I have not always been a huge proponent of the use of the internet, specifically online social networks, within the educational process. If you would have told me a couple of years ago that I would be helping to institute an Instagram assignment in the lab that I am a graduate teaching assistant and would be designing my dissertation project research on the use of social networking sites as motivators to worksite wellness interventions, I would have said, “What is Instagram?” and “I already have Facebook.”

Sometimes I think that it is especially difficult for those in older generations to foresee the future of education. If we are expected to teach the younger generations then it seems only intuitive that we listen to their interests and adapt to them, not the other way around, which seems like a pretty backwards of doing things if you think about it. The typical practice of lecture and then regurgitation of information has been pressed upon most children within the typical educational system by those who are older than them. Instead, let us learn from our students and embrace the technology and what they have to teach us about more interesting ways to learn. With student’s hands practically glued to their cell phones, we need to stop trying to get them to put their phones down and quit forcing them to step away from their online communities and instead encourage them to lean into the digital world and the realm of educational content that exists at their fingertips.

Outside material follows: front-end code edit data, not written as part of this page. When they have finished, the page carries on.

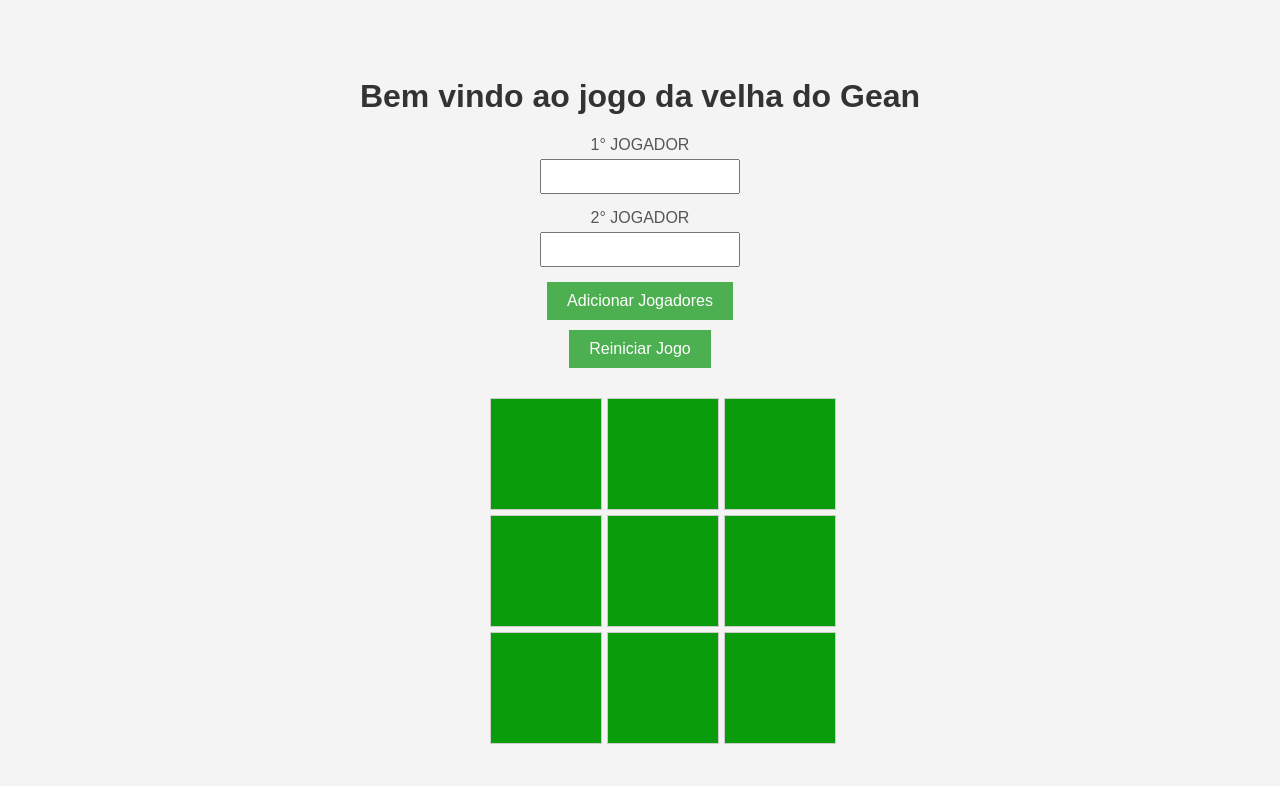
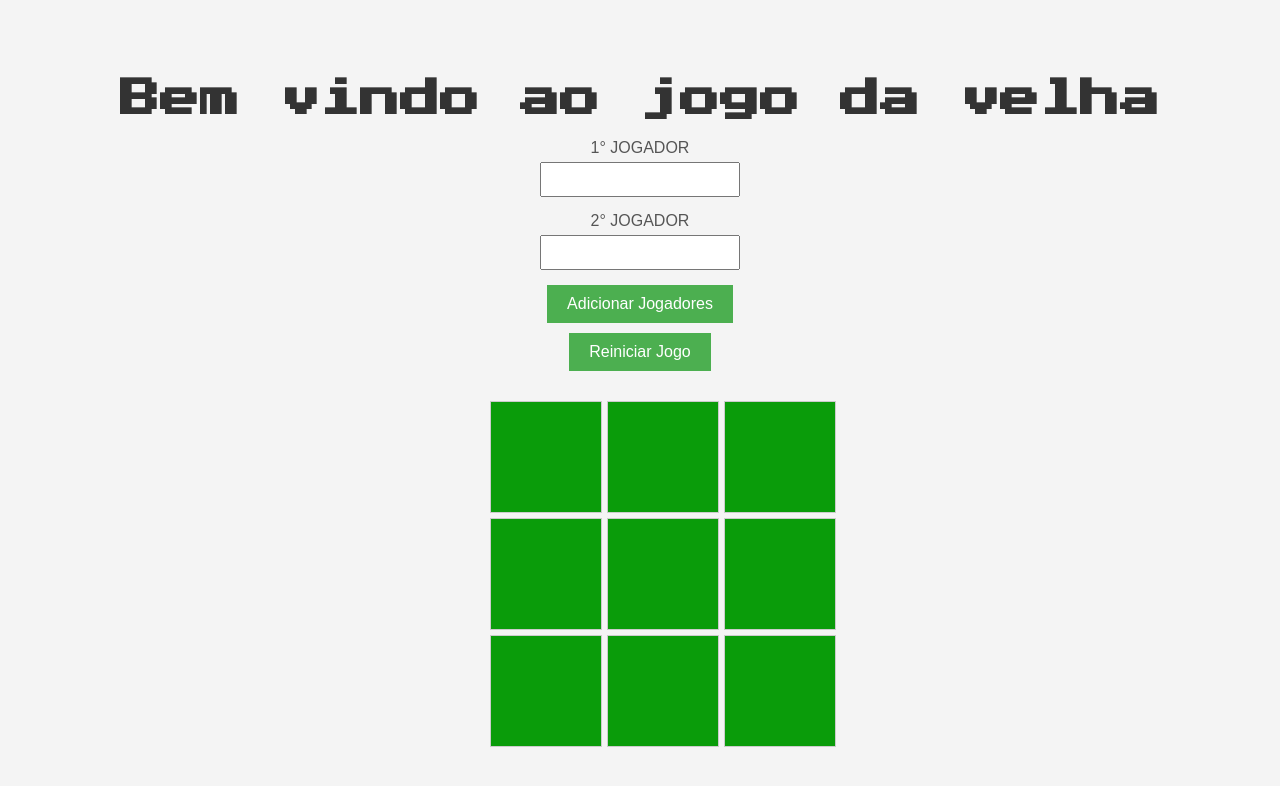
Before and after one commit to geangibi/Jogo_Velha_JS, a plain HTML site: page index.html in a window 1280 px wide. Drawn offline with Linux system fonts and the light colour scheme.

Commit message:
Add files via upload
Melhorias na formatação

```diff
--- a/index.html
+++ b/index.html
@@ -5,11 +5,13 @@
     <meta name="viewport" content="width=device-width, initial-scale=1.0">
     <script src="index.js" defer></script>
     <link rel="stylesheet" href="style.css">
+    <link rel="stylesheet" href="https://fonts.googleapis.com/css2?family=Press+Start+2P&display=swap">
+
     <title>Jogo da Velha</title>
 </head>
 <body>
 
-    <h1>Bem vindo ao jogo da velha do Gean</h1>
+    <h1>Bem vindo ao jogo da velha</h1>
 
     <label name="input">1° JOGADOR </label>
     <input type="text" name="input" id="playerOne">
--- a/style.css
+++ b/style.css
@@ -1,5 +1,11 @@
 
-
+h1 {
+    color: #333;
+    font-family: 'Press Start 2P', cursive;
+    font-size: 2.5rem;
+    text-align: center;
+    margin-bottom: 20px;
+  }
 
 
 body {
```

Regardless of generation, the vast majority of those who go online think the internet has been good for them personally. Therefore, I feel that it is important that the educational system continue to evolve and to push the outer limits of what is possible in education. If experiential learning is considered education, then why not networked learning?